If you see a surprising number of trucks hauling loads of Volkswagen diesel cars traveling through the East County area and Aberdeen, it’s because Port of Grays Harbor facilities are being used to collect the cars and prepare them for their eventual return to the market after problems are fixed.
The recall came after it was discovered Volkswagen had doctored their vehicles to provide U.S. diagnostics equipment with a false emissions level that fit with U.S. standards, even though the cars’ emissions were truly not. When the deceit was discovered, Volkswagen was forced to recall thousands of vehicles sold in the U.S.
“The influx of recalled cars overflows Terminal 4, so additional space is being used at the Satsop Business Park,” said Leonard Barnes, Deputy Executive Director for the Port. Most of the cars coming in are from Washington, but some from Oregon and even a few from Alaska have shown up at the Port.
According to Satsop Business Park manager Alissa Shay, Pasha Automotive has leased 26 acres in the “main park” – the main section of the park around the cooling towers – and another 29 acres in the “west park,” which is the area of the park toward the location of Grays Harbor Energy’s facility.
Whether these areas are being used to take in cars before heading to Pasha’s Terminal 4 location to be made ready for market, or if the Satsop Business Park locations are being used to store cars once Pasha is done with them, is unknown. Penny Eubanks, general manager of Pasha’s Terminal 4 location, said she was not at liberty to discuss any details about Pasha’s agreement with Volkswagen regarding the recalled vehicles.

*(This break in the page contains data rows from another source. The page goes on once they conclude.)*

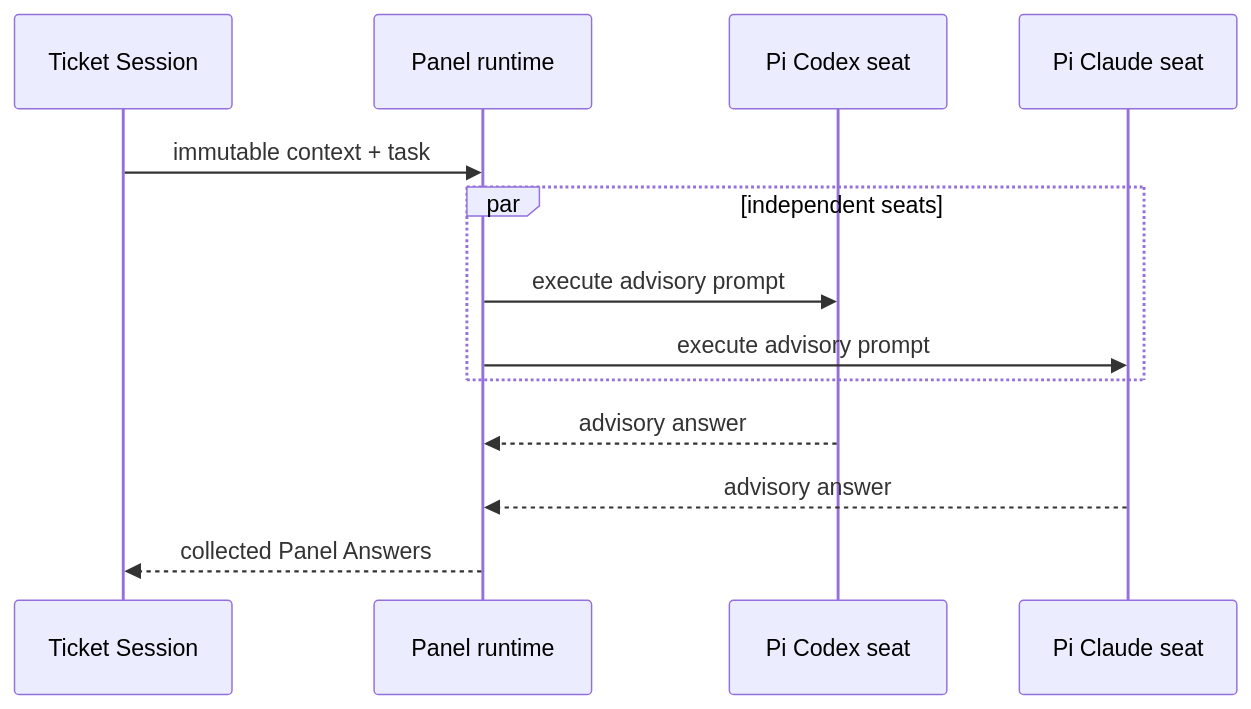
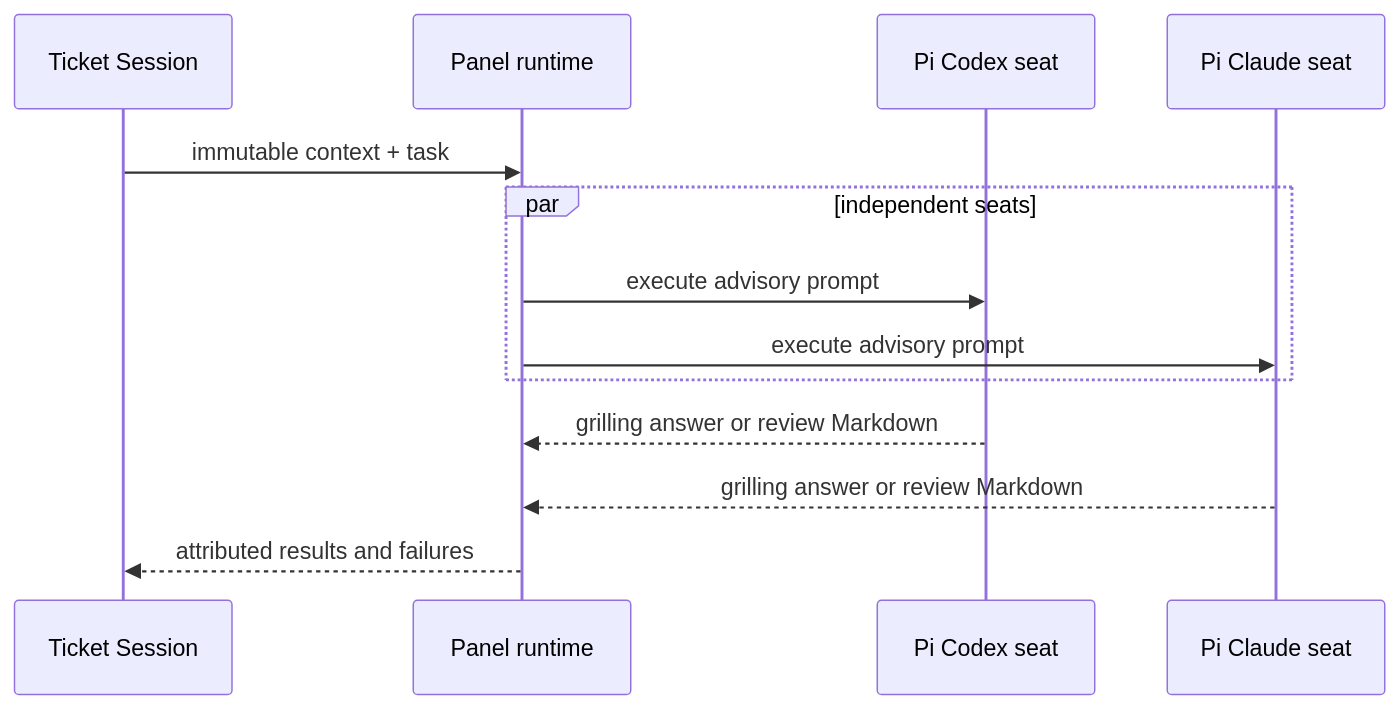
One commit to stanley50z/sz-pi-auto-mode changed the diagram in openwiki/architecture/panels.md. Above: the diagram before and after it, drawn with Mermaid. The commit also changed other lines of this file and 20 other files, not shown here.

````diff
--- a/openwiki/architecture/panels.md
+++ b/openwiki/architecture/panels.md
@@ -20,15 +20,15 @@
 ```mermaid
 sequenceDiagram
   participant S as Ticket Session
   participant R as Panel runtime
   participant A as Pi Codex seat
   participant B as Pi Claude seat
   S->>R: immutable context + task
   par independent seats
     R->>A: execute advisory prompt
     R->>B: execute advisory prompt
   end
-  A-->>R: advisory answer
-  B-->>R: advisory answer
-  R-->>S: collected Panel Answers
+  A-->>R: grilling answer or review Markdown
+  B-->>R: grilling answer or review Markdown
+  R-->>S: attributed results and failures
 ```
````
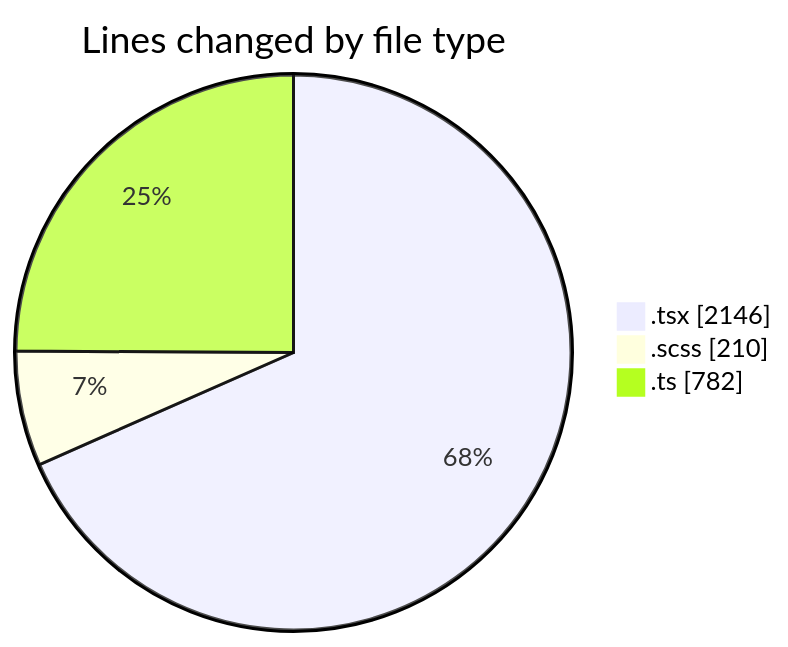
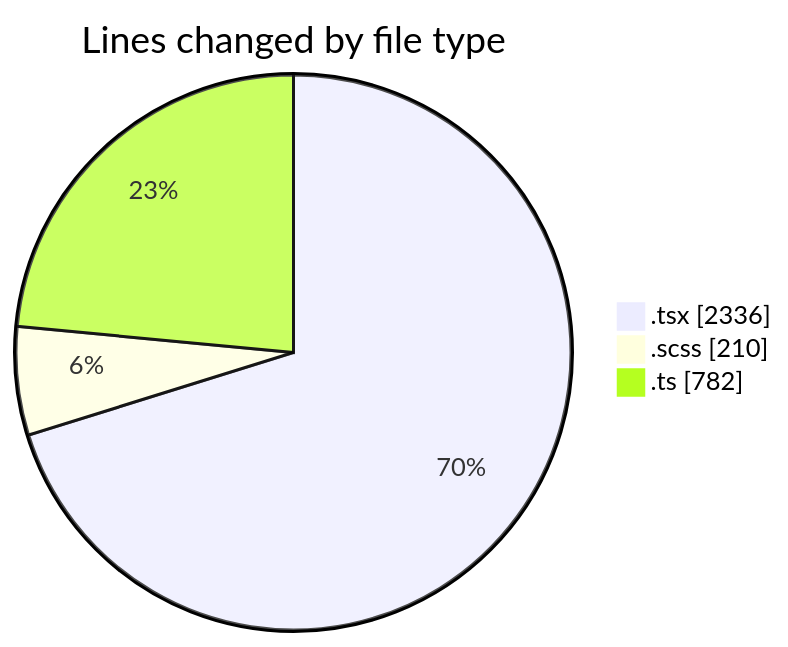
One commit to momahboobian/code-tracking changed the first of 2 diagrams in 2026-05-11/cda/README.md. Above: the diagram before and after it, drawn with Mermaid. The commit also changed other lines of this file and 1 other file, not shown here.

````diff
--- a/2026-05-11/cda/README.md
+++ b/2026-05-11/cda/README.md
@@ -40,7 +41,7 @@
 ```mermaid
 pie showData
 title Lines changed by file type
-".tsx" : 2146
+".tsx" : 2336
 ".scss" : 210
 ".ts" : 782
 ```
````
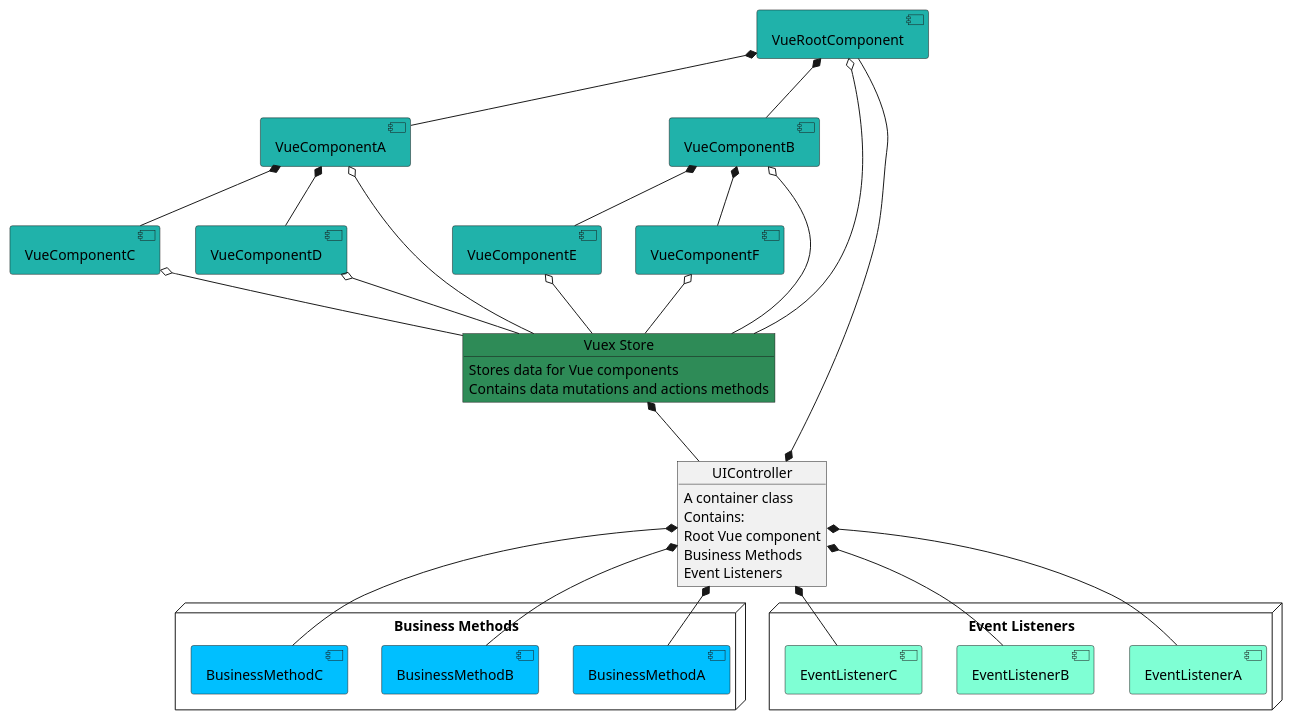
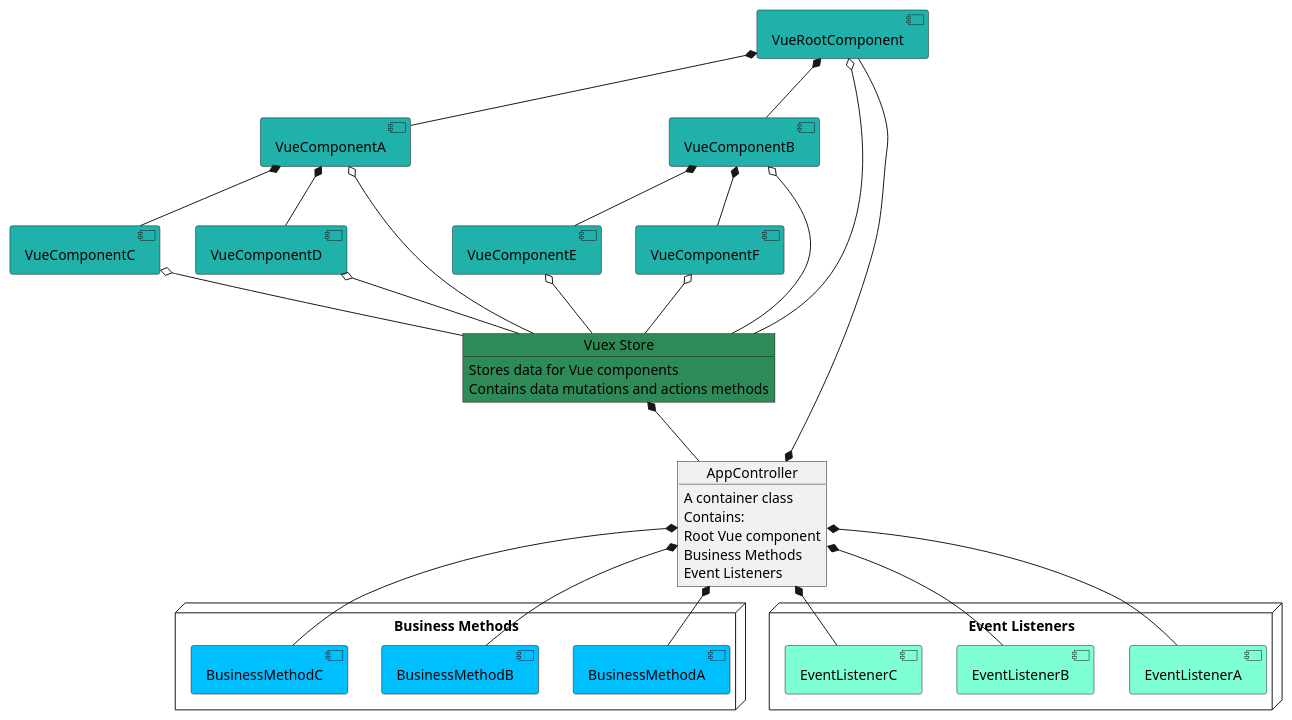
One commit to alpheios-project/documentation changed the diagram in development/app-architecture/ui-controller-architecture.puml. Above: the diagram before and after it, drawn with PlantUML. The commit also changed 15 other files, not shown here.

```diff
--- a/development/app-architecture/ui-controller-architecture.puml
+++ b/development/app-architecture/ui-controller-architecture.puml
@@ -1,88 +1,88 @@
 @startuml
-object UIController {
+object AppController {
     A container class
     Contains:
     Root Vue component
     Business Methods
     Event Listeners
 
 
 }
 
 object "Vuex Store" as VuexStore #seagreen {
     Stores data for Vue components
     Contains data mutations and actions methods
 }
 
 component VueRootComponent #lightseagreen {
 }
 
 component VueComponentA #lightseagreen{
 }
 
 component VueComponentB #lightseagreen {
 }
 
 component VueComponentC #lightseagreen {
 }
 
 component VueComponentD #lightseagreen {
 }
 
 component VueComponentE #lightseagreen {
 }
 
 component VueComponentF #lightseagreen {
 }
 
 node "Business Methods" {
     component BusinessMethodA #deepskyblue {
     }
 
     component BusinessMethodB #deepskyblue {
     }
 
     component BusinessMethodC #deepskyblue {
     }
 }
 
 node "Event Listeners" {
     component EventListenerA #aquamarine {
     }
 
     component EventListenerB #aquamarine {
     }
 
     component EventListenerC #aquamarine {
     }
 }
 
 
-VuexStore *-- UIController
+VuexStore *-- AppController
 
-UIController *-- BusinessMethodA
-UIController *-- BusinessMethodB
-UIController *-- BusinessMethodC
+AppController *-- BusinessMethodA
+AppController *-- BusinessMethodB
+AppController *-- BusinessMethodC
 
-UIController *-- EventListenerA
-UIController *-- EventListenerB
-UIController *-- EventListenerC
+AppController *-- EventListenerA
+AppController *-- EventListenerB
+AppController *-- EventListenerC
 
-UIController *-- VueRootComponent
+AppController *-- VueRootComponent
 VueRootComponent *-- VueComponentA
 VueRootComponent *-- VueComponentB
 
 VueComponentA *-- VueComponentC
 VueComponentA *-- VueComponentD
 VueComponentB *-- VueComponentE
 VueComponentB *-- VueComponentF
 
 VueRootComponent o-- VuexStore
 VueComponentA o-- VuexStore
 VueComponentB o-- VuexStore
 VueComponentC o-- VuexStore
 VueComponentD o-- VuexStore
 VueComponentE o-- VuexStore
 VueComponentF o-- VuexStore
 
 @enduml
```
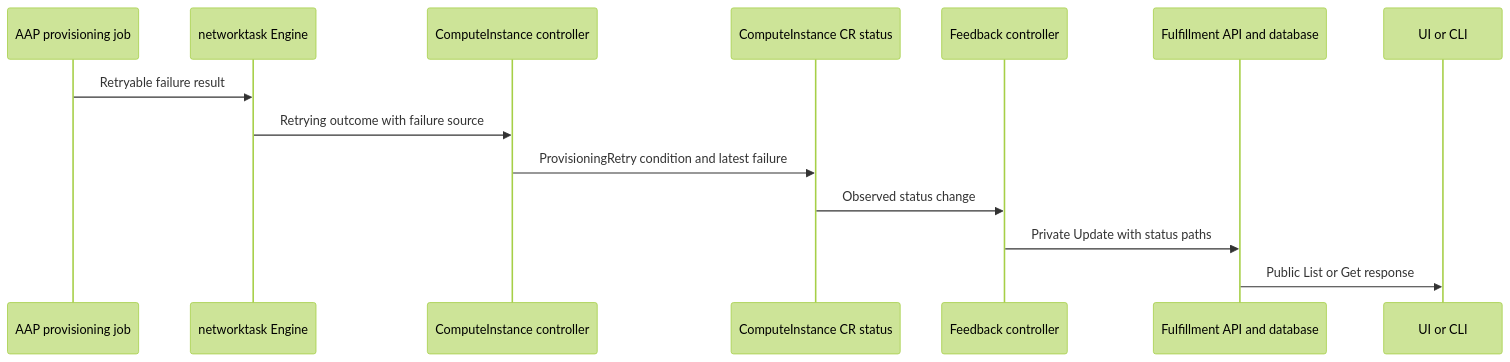
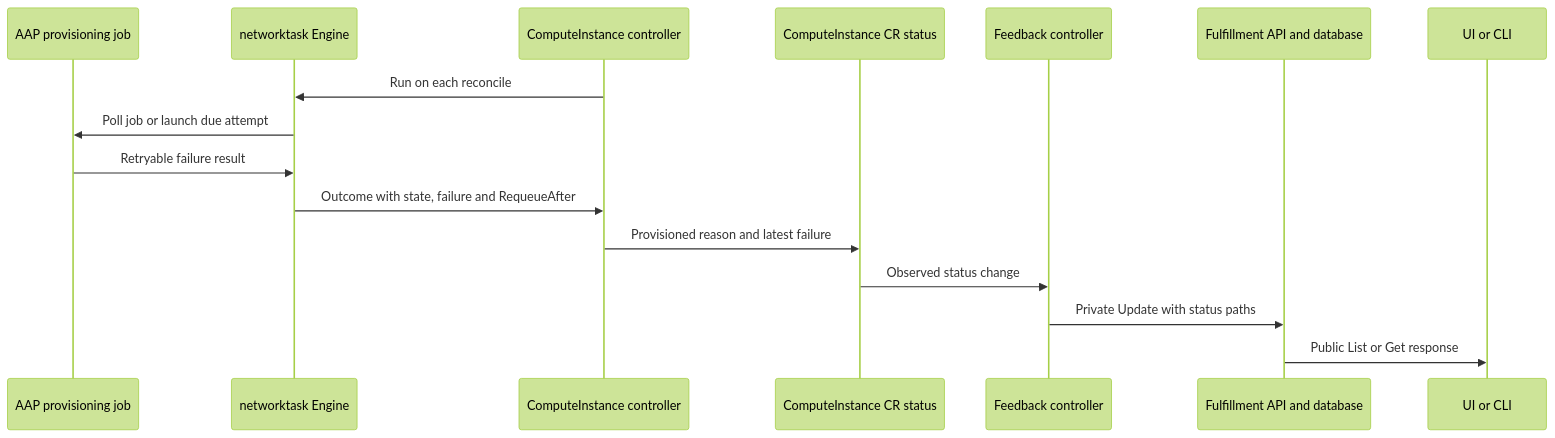
Before and after one commit to osac-project/enhancement-proposals: the diagram in enhancements/OSAC-6008-expose-computeinstance-provisioning-failures/design.md, drawn with Mermaid (forest theme). The commit also changed other lines of this file and 1 other file, not shown here.

First line of the commit message:
OSAC-6011: Reuse provisioned condition and bound failure messages

````diff
--- a/enhancements/OSAC-6008-expose-computeinstance-provisioning-failures/design.md
+++ b/enhancements/OSAC-6008-expose-computeinstance-provisioning-failures/design.md
@@ -107,16 +110,18 @@
 ```mermaid
 sequenceDiagram
     participant AAP as AAP provisioning job
     participant Engine as networktask Engine
     participant Controller as ComputeInstance controller
     participant CR as ComputeInstance CR status
     participant Feedback as Feedback controller
     participant API as Fulfillment API and database
     participant Client as UI or CLI
+    Controller->>Engine: Run on each reconcile
+    Engine->>AAP: Poll job or launch due attempt
     AAP->>Engine: Retryable failure result
-    Engine->>Controller: Retrying outcome with failure source
-    Controller->>CR: ProvisioningRetry condition and latest failure
+    Engine->>Controller: Outcome with state, failure and RequeueAfter
+    Controller->>CR: Provisioned reason and latest failure
     CR->>Feedback: Observed status change
     Feedback->>API: Private Update with status paths
     API->>Client: Public List or Get response
 ```
````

The actual number of cars coming in is not known either. Barnes said, “Dealers notify us when they have a truck coming. And they’re still coming.” The Volkswagen scandal involved about a half million cars in the U.S. alone, and the Port is one of only a handful of locations in the nation with an agreement to take them, which could mean a lot of VWs coming through town.
On Friday the company pleaded guilty to obstruction of justice and conspiracy over the scheme to program nearly 600,000 vehicles to deceive the Environmental Protection Agency, according to the Associated Press. Sentencing is next month.
VW also agreed to pay $4.3 billion in criminal and civil penalties. While that is the largest-ever fine imposed by the U.S. government on an automaker, the company could have been on the hook for much more.
Federal sentencing guidelines called for fines from $17 billion to $34 billion due to the size of the plot and because VW employees destroyed documents and data after learning of the government investigation, the AP reported.
The company has already spent more than $11 billion for vehicle buybacks. VW’s total cost of the scandal now has been estimated at more than $21 billion, according to Associated Press reporting.
When a dealership in this region gets enough cars to ship, they’re trucked to Port property.
“They are brought in by truck, and then offloaded,” said Barnes. “Pasha takes care of offloading them and doing everything to them the manufacturer would want, following certain criteria to get the cars back to the dealerships.” Pasha typically readies cars for export from their facility, and has a large detailing center on their Port property for that reason. The Terminal 4 Pasha location boasts 18-plus acres of paved and new auto processing facilities, including an automated wash system and three drive-over undercoating pits.
Once Pasha has finished its work, the cars will eventually make it back to dealerships, which will be responsible for fixing the emissions issues on the cars. Once that is done, the cars should be ready for resale on the used car market.
“It has created quite a few jobs,” said Barnes, “Teamster jobs,” people who do the unloading and work in Pasha’s detailing facility.